Expressing optimism about improvement in the country’s labour market on the back of higher growth in the third quarter of the fiscal, the finance ministry has defended the periodic labour force survey (PLFS) and said the current weekly status (CWS) to assess employment is in line with international norms. Variations in methodologies and questionnaires lead to differences in estimates between different agencies, it further said.

“The inclusiveness of resilient economic growth in the third quarter is also reflected in the improvement in employment indicators,” said the Monthly Economic Review of the finance ministry, adding that high-frequency indicators such as the payroll data of the EPFO, the PMI indices for manufacturing and services and demand for work under the MGNREGS scheme further reflect an improvement in the overall employment situation across sectors.

It also highlighted that as per the PLFS, the overall urban unemployment rate for people aged 15 years and above declined to 7.2% in the December 2022 quarter from 8.7% a year ago.

“The PLFS data further indicates that employment indicators in the quarter ending December 2022 have gone beyond pre-pandemic levels, indicating that the labour markets have recovered well from the impact of the Covid-19 pandemic,” it said, noting that recently there has been debate on the accuracy of PLFS estimates compared to estimates produced by various other agencies.

The PLFS survey conducted by the National Sample Survey Organisation present results on unemployment calculated based on the usual status and the current weekly status. One of the contentious issues is seen as the CWS, which categorises a person as employed if he or she has pursued an economic activity for at least one hour during the seven days preceding the date of the survey.
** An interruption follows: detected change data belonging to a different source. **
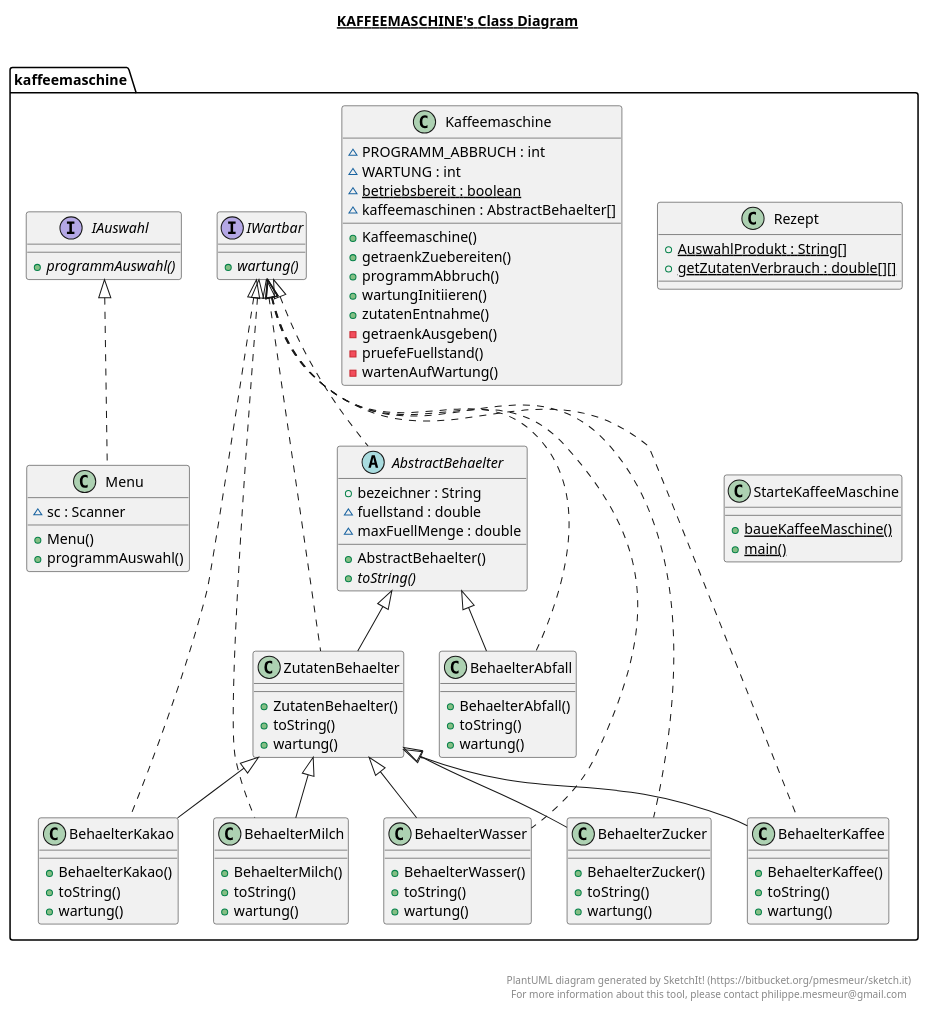
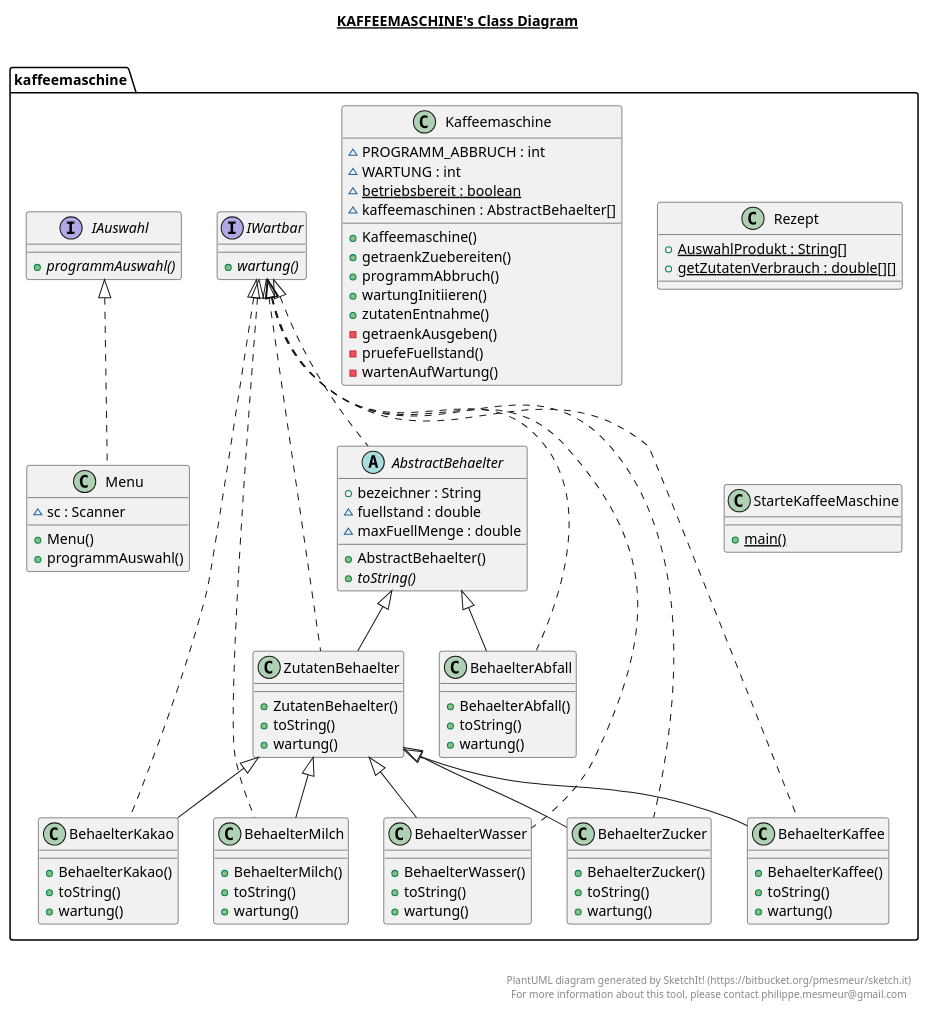
Before and after one commit to luzumi/KaffeeMaschine: the diagram in src/kaffeemaschine/Kaffeemaschine.plantuml, drawn with PlantUML. The commit also changed 2 other files, not shown here.

```diff
--- a/src/kaffeemaschine/Kaffeemaschine.plantuml
+++ b/src/kaffeemaschine/Kaffeemaschine.plantuml
@@ -1,161 +1,160 @@
 @startuml
 
 title __KAFFEEMASCHINE's Class Diagram__\n
 
   namespace kaffeemaschine {
     abstract class kaffeemaschine.AbstractBehaelter {
         + bezeichner : String
         ~ fuellstand : double
         ~ maxFuellMenge : double
         + AbstractBehaelter()
         {abstract} + toString()
     }
   }
   
 
   namespace kaffeemaschine {
     class kaffeemaschine.BehaelterAbfall {
         + BehaelterAbfall()
         + toString()
         + wartung()
     }
   }
   
 
   namespace kaffeemaschine {
     class kaffeemaschine.BehaelterKaffee {
         + BehaelterKaffee()
         + toString()
         + wartung()
     }
   }
   
 
   namespace kaffeemaschine {
     class kaffeemaschine.BehaelterKakao {
         + BehaelterKakao()
         + toString()
         + wartung()
     }
   }
   
 
   namespace kaffeemaschine {
     class kaffeemaschine.BehaelterMilch {
         + BehaelterMilch()
         + toString()
         + wartung()
     }
   }
   
 
   namespace kaffeemaschine {
     class kaffeemaschine.BehaelterWasser {
         + BehaelterWasser()
         + toString()
         + wartung()
     }
   }
   
 
   namespace kaffeemaschine {
     class kaffeemaschine.BehaelterZucker {
         + BehaelterZucker()
         + toString()
         + wartung()
     }
   }
   
 
   namespace kaffeemaschine {
     interface kaffeemaschine.IAuswahl {
         {abstract} + programmAuswahl()
     }
   }
   
 
   namespace kaffeemaschine {
     interface kaffeemaschine.IWartbar {
         {abstract} + wartung()
     }
   }
   
 
   namespace kaffeemaschine {
     class kaffeemaschine.Kaffeemaschine {
         ~ PROGRAMM_ABBRUCH : int
         ~ WARTUNG : int
         {static} ~ betriebsbereit : boolean
         ~ kaffeemaschinen : AbstractBehaelter[]
         + Kaffeemaschine()
         + getraenkZuebereiten()
         + programmAbbruch()
         + wartungInitiieren()
         + zutatenEntnahme()
         - getraenkAusgeben()
         - pruefeFuellstand()
         - wartenAufWartung()
     }
   }
   
 
   namespace kaffeemaschine {
     class kaffeemaschine.Menu {
         ~ sc : Scanner
         + Menu()
         + programmAuswahl()
     }
   }
   
 
   namespace kaffeemaschine {
     class kaffeemaschine.Rezept {
         {static} + AuswahlProdukt : String[]
         {static} + getZutatenVerbrauch : double[][]
     }
   }
   
 
   namespace kaffeemaschine {
     class kaffeemaschine.StarteKaffeeMaschine {
-        {static} + baueKaffeeMaschine()
         {static} + main()
     }
   }
   
 
   namespace kaffeemaschine {
     class kaffeemaschine.ZutatenBehaelter {
         + ZutatenBehaelter()
         + toString()
         + wartung()
     }
   }
   
 
   kaffeemaschine.AbstractBehaelter .up.|> kaffeemaschine.IWartbar
   kaffeemaschine.BehaelterAbfall .up.|> kaffeemaschine.IWartbar
   kaffeemaschine.BehaelterAbfall -up-|> kaffeemaschine.AbstractBehaelter
   kaffeemaschine.BehaelterKaffee .up.|> kaffeemaschine.IWartbar
   kaffeemaschine.BehaelterKaffee -up-|> kaffeemaschine.ZutatenBehaelter
   kaffeemaschine.BehaelterKakao .up.|> kaffeemaschine.IWartbar
   kaffeemaschine.BehaelterKakao -up-|> kaffeemaschine.ZutatenBehaelter
   kaffeemaschine.BehaelterMilch .up.|> kaffeemaschine.IWartbar
   kaffeemaschine.BehaelterMilch -up-|> kaffeemaschine.ZutatenBehaelter
   kaffeemaschine.BehaelterWasser .up.|> kaffeemaschine.IWartbar
   kaffeemaschine.BehaelterWasser -up-|> kaffeemaschine.ZutatenBehaelter
   kaffeemaschine.BehaelterZucker .up.|> kaffeemaschine.IWartbar
   kaffeemaschine.BehaelterZucker -up-|> kaffeemaschine.ZutatenBehaelter
   kaffeemaschine.Menu .up.|> kaffeemaschine.IAuswahl
   kaffeemaschine.ZutatenBehaelter .up.|> kaffeemaschine.IWartbar
   kaffeemaschine.ZutatenBehaelter -up-|> kaffeemaschine.AbstractBehaelter
 
 
 right footer
 
 
 PlantUML diagram generated by SketchIt! (https://bitbucket.org/pmesmeur/sketch.it)
 For more information about this tool, please contact philippe.mesmeur@gmail.com
 endfooter
 
 @enduml
```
“CWS is the internationally accepted standard and can capture temporary loss in employment more sensitively than usual status,” the report stressed, adding that the one hour criterion to measure unemployment is internationally accepted and even used by the ILO.

“The 13th ICLS (ILO’s International Conference of Labour Statisticians) Resolution stipulates that, for operational purposes, the notion of ‘some work’ should be interpreted as work for at least one hour during a short reference period,” it said, adding that this means that engagement in economic activity for as little as one hour is sufficient for a person to be classified as employed based on the labour force framework.

The ministry further stressed that the estimates derived from official NSSO surveys are much more consistent with ILO norms compared to other non-official surveys. “The statistical and operational aspects of the survey are overseen by a Standing Committee consisting of reputed survey statisticians and other experts,” it said.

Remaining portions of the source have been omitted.